National Day for Truth and Reconciliation

On September 30, the University of Lethbridge recognizes the National Day for Truth and Reconciliation. This day provides members of our community time and space to reflect on the multigenerational impacts and traumas of residential schools on Indigenous Peoples.

Territorial Acknowledgement

On September 30, the University of Lethbridge (Iniskim) will recognize the National Day for Truth and Reconciliation. The day honours the children who never returned home and Survivors of residential schools, as well as their families and communities. Public commemoration of the tragic and painful history and ongoing impacts of residential schools is a vital component of the reconciliation process.

The journey to Truth and Reconciliation

Over the past year, Canada has taken some major steps forward on the journey towards Truth and Reconciliation. One such step was a historic visit to Vatican City and Pope Francis coming to Canada and addressing the “catastrophic effects of residential school policies” through his formal apology to the survivors and families who lost their loved ones in these institutions.

Reconciliation cannot be successful without first looking at the harsh truths of the residential school system — as painful as that may be — for it is a necessary part of the journey to authentic reconciliation, and eventual healing.
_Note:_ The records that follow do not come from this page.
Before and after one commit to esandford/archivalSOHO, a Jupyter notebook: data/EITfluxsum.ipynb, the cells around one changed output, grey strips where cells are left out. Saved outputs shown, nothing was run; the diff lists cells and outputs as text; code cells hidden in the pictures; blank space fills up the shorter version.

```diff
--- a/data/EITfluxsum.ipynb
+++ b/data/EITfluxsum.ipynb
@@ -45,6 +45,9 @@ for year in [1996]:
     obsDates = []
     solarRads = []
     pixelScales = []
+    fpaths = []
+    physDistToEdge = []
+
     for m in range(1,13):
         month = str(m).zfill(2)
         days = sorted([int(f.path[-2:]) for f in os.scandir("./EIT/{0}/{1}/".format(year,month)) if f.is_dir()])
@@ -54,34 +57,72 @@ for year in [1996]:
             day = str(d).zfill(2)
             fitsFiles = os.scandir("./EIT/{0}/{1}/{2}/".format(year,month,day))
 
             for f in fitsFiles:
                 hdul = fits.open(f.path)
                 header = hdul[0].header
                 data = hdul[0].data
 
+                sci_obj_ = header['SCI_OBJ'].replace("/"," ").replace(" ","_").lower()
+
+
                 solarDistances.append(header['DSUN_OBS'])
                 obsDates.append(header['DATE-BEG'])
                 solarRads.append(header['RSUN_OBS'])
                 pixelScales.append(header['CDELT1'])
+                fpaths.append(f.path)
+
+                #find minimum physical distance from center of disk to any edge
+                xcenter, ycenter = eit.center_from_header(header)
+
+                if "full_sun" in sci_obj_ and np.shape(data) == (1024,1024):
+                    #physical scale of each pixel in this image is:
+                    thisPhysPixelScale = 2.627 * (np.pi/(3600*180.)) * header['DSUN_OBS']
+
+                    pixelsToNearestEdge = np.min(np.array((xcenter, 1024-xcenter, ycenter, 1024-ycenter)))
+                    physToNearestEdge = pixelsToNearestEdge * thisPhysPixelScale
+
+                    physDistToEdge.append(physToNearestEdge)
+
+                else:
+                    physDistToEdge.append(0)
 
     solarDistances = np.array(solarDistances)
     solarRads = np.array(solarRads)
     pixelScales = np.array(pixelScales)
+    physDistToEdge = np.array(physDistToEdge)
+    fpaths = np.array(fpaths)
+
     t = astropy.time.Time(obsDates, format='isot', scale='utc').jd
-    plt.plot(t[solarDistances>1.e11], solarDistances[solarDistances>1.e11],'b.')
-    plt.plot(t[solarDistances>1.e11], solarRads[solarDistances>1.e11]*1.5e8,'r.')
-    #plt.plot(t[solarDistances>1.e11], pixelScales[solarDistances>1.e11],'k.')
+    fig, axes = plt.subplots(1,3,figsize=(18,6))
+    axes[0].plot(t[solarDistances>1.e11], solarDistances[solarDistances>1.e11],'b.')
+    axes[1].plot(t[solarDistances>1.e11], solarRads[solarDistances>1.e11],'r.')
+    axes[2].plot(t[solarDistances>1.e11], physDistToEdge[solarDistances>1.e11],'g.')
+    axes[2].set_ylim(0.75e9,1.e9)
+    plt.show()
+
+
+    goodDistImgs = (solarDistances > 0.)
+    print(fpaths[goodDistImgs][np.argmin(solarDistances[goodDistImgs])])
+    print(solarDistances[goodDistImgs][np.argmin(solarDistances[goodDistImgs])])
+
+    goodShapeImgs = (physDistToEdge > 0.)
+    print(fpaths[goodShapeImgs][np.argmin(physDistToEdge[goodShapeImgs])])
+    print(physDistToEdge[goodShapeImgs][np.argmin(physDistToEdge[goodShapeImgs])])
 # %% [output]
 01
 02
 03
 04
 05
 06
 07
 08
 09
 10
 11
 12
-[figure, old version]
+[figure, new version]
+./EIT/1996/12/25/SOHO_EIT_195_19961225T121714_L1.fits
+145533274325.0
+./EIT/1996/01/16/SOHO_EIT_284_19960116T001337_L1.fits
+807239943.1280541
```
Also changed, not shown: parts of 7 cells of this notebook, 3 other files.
We cannot ignore the multi-generational effects of the residential school system that continue to resonate within Indigenous communities.

The University of Lethbridge's commitment

Although this marks a key move towards reconciliation, we must acknowledge that it is only one of many that must occur. The University of Lethbridge (Iniskim) is located on Blackfoot territory, and it is our duty to continue intent to make Indigenization a priority of our campus, it’s programs and policies. To continue “in a good way” as our Elders have taught us, we must continue to hold ourselves and others accountable to this process, and to commit to being a part of the solution. This comes by acknowledging and addressing the wrongs that have been perpetuated by post-secondary institutions throughout our country over many years, by teaching the truths of our country’s dark history, and moving forward by rebuilding and revitalizing the relationship between Indigenous and non-Indigenous peoples.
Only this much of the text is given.